▶ _Problem to work on_:
Give every entry again precisely as it appears.

──────────────────────────────

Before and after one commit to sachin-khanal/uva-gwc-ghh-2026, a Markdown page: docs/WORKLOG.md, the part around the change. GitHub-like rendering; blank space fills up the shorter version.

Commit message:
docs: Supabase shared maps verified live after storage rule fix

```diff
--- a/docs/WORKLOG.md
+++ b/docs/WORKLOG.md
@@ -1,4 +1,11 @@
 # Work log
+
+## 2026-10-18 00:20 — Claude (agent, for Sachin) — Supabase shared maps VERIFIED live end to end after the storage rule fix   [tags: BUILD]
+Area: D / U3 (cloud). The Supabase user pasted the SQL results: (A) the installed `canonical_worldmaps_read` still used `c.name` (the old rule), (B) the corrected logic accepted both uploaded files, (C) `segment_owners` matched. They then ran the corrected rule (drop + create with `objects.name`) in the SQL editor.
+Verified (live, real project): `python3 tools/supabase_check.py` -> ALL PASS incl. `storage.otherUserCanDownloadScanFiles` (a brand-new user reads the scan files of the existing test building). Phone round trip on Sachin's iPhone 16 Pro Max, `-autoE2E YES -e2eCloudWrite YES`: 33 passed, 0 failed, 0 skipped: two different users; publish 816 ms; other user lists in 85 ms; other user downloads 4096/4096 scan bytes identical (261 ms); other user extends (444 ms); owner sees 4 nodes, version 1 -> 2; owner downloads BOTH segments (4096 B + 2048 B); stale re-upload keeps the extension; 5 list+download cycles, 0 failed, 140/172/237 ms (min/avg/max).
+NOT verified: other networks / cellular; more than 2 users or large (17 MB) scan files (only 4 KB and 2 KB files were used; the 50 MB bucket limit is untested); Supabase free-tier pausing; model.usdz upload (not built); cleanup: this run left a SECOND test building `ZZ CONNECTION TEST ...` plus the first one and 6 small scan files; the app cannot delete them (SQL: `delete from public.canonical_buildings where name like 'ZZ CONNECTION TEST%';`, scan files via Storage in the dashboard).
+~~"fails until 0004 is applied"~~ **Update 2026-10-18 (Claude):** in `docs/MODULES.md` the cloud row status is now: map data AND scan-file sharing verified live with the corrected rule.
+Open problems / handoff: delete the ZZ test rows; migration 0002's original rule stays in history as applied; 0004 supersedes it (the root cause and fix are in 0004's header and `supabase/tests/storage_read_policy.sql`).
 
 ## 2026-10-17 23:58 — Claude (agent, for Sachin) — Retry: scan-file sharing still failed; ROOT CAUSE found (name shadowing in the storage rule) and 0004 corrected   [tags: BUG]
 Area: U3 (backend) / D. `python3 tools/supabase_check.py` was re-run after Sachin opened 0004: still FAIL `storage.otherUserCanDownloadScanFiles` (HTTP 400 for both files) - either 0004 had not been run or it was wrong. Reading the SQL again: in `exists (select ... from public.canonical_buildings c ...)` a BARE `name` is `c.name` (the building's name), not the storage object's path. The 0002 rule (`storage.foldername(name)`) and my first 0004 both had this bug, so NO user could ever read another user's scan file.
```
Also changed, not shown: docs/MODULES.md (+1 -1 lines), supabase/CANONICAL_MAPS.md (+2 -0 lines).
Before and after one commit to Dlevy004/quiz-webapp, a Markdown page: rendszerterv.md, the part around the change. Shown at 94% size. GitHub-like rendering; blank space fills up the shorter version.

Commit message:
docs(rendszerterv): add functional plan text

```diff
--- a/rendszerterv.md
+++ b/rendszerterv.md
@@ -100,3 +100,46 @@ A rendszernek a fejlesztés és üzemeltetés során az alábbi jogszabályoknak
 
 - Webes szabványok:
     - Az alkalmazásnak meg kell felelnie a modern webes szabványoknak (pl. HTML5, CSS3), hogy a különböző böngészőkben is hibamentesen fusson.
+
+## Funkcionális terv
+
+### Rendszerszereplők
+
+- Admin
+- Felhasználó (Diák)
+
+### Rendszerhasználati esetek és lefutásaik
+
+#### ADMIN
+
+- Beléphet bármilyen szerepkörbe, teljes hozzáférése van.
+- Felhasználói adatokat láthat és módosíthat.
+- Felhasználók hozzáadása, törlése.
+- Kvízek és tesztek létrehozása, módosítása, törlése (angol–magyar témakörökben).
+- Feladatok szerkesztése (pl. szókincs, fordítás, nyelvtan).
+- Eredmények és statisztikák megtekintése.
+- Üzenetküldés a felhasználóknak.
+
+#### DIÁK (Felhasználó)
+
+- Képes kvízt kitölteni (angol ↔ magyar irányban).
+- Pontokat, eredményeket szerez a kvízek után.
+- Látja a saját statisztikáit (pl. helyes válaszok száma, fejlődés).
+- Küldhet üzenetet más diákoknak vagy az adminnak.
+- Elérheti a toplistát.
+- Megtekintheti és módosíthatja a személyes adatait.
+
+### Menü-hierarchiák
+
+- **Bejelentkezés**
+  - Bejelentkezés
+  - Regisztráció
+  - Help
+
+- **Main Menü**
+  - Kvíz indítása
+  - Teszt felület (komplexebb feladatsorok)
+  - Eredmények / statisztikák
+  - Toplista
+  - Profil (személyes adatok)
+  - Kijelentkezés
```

──────────────────────────────

▶ _Task answer_:
Before and after one commit to sachin-khanal/uva-gwc-ghh-2026, a Markdown page: docs/WORKLOG.md, the part around the change. GitHub-like rendering; blank space fills up the shorter version.

Commit message:
docs: Supabase shared maps verified live after storage rule fix

```diff
--- a/docs/WORKLOG.md
+++ b/docs/WORKLOG.md
@@ -1,4 +1,11 @@
 # Work log
+
+## 2026-10-18 00:20 — Claude (agent, for Sachin) — Supabase shared maps VERIFIED live end to end after the storage rule fix   [tags: BUILD]
+Area: D / U3 (cloud). The Supabase user pasted the SQL results: (A) the installed `canonical_worldmaps_read` still used `c.name` (the old rule), (B) the corrected logic accepted both uploaded files, (C) `segment_owners` matched. They then ran the corrected rule (drop + create with `objects.name`) in the SQL editor.
+Verified (live, real project): `python3 tools/supabase_check.py` -> ALL PASS incl. `storage.otherUserCanDownloadScanFiles` (a brand-new user reads the scan files of the existing test building). Phone round trip on Sachin's iPhone 16 Pro Max, `-autoE2E YES -e2eCloudWrite YES`: 33 passed, 0 failed, 0 skipped: two different users; publish 816 ms; other user lists in 85 ms; other user downloads 4096/4096 scan bytes identical (261 ms); other user extends (444 ms); owner sees 4 nodes, version 1 -> 2; owner downloads BOTH segments (4096 B + 2048 B); stale re-upload keeps the extension; 5 list+download cycles, 0 failed, 140/172/237 ms (min/avg/max).
+NOT verified: other networks / cellular; more than 2 users or large (17 MB) scan files (only 4 KB and 2 KB files were used; the 50 MB bucket limit is untested); Supabase free-tier pausing; model.usdz upload (not built); cleanup: this run left a SECOND test building `ZZ CONNECTION TEST ...` plus the first one and 6 small scan files; the app cannot delete them (SQL: `delete from public.canonical_buildings where name like 'ZZ CONNECTION TEST%';`, scan files via Storage in the dashboard).
+~~"fails until 0004 is applied"~~ **Update 2026-10-18 (Claude):** in `docs/MODULES.md` the cloud row status is now: map data AND scan-file sharing verified live with the corrected rule.
+Open problems / handoff: delete the ZZ test rows; migration 0002's original rule stays in history as applied; 0004 supersedes it (the root cause and fix are in 0004's header and `supabase/tests/storage_read_policy.sql`).
 
 ## 2026-10-17 23:58 — Claude (agent, for Sachin) — Retry: scan-file sharing still failed; ROOT CAUSE found (name shadowing in the storage rule) and 0004 corrected   [tags: BUG]
 Area: U3 (backend) / D. `python3 tools/supabase_check.py` was re-run after Sachin opened 0004: still FAIL `storage.otherUserCanDownloadScanFiles` (HTTP 400 for both files) - either 0004 had not been run or it was wrong. Reading the SQL again: in `exists (select ... from public.canonical_buildings c ...)` a BARE `name` is `c.name` (the building's name), not the storage object's path. The 0002 rule (`storage.foldername(name)`) and my first 0004 both had this bug, so NO user could ever read another user's scan file.
```
Also changed, not shown: docs/MODULES.md (+1 -1 lines), supabase/CANONICAL_MAPS.md (+2 -0 lines).
Before and after one commit to Dlevy004/quiz-webapp, a Markdown page: rendszerterv.md, the part around the change. Shown at 94% size. GitHub-like rendering; blank space fills up the shorter version.

Commit message:
docs(rendszerterv): add functional plan text

```diff
--- a/rendszerterv.md
+++ b/rendszerterv.md
@@ -100,3 +100,46 @@ A rendszernek a fejlesztés és üzemeltetés során az alábbi jogszabályoknak
 
 - Webes szabványok:
     - Az alkalmazásnak meg kell felelnie a modern webes szabványoknak (pl. HTML5, CSS3), hogy a különböző böngészőkben is hibamentesen fusson.
+
+## Funkcionális terv
+
+### Rendszerszereplők
+
+- Admin
+- Felhasználó (Diák)
+
+### Rendszerhasználati esetek és lefutásaik
+
+#### ADMIN
+
+- Beléphet bármilyen szerepkörbe, teljes hozzáférése van.
+- Felhasználói adatokat láthat és módosíthat.
+- Felhasználók hozzáadása, törlése.
+- Kvízek és tesztek létrehozása, módosítása, törlése (angol–magyar témakörökben).
+- Feladatok szerkesztése (pl. szókincs, fordítás, nyelvtan).
+- Eredmények és statisztikák megtekintése.
+- Üzenetküldés a felhasználóknak.
+
+#### DIÁK (Felhasználó)
+
+- Képes kvízt kitölteni (angol ↔ magyar irányban).
+- Pontokat, eredményeket szerez a kvízek után.
+- Látja a saját statisztikáit (pl. helyes válaszok száma, fejlődés).
+- Küldhet üzenetet más diákoknak vagy az adminnak.
+- Elérheti a toplistát.
+- Megtekintheti és módosíthatja a személyes adatait.
+
+### Menü-hierarchiák
+
+- **Bejelentkezés**
+  - Bejelentkezés
+  - Regisztráció
+  - Help
+
+- **Main Menü**
+  - Kvíz indítása
+  - Teszt felület (komplexebb feladatsorok)
+  - Eredmények / statisztikák
+  - Toplista
+  - Profil (személyes adatok)
+  - Kijelentkezés
```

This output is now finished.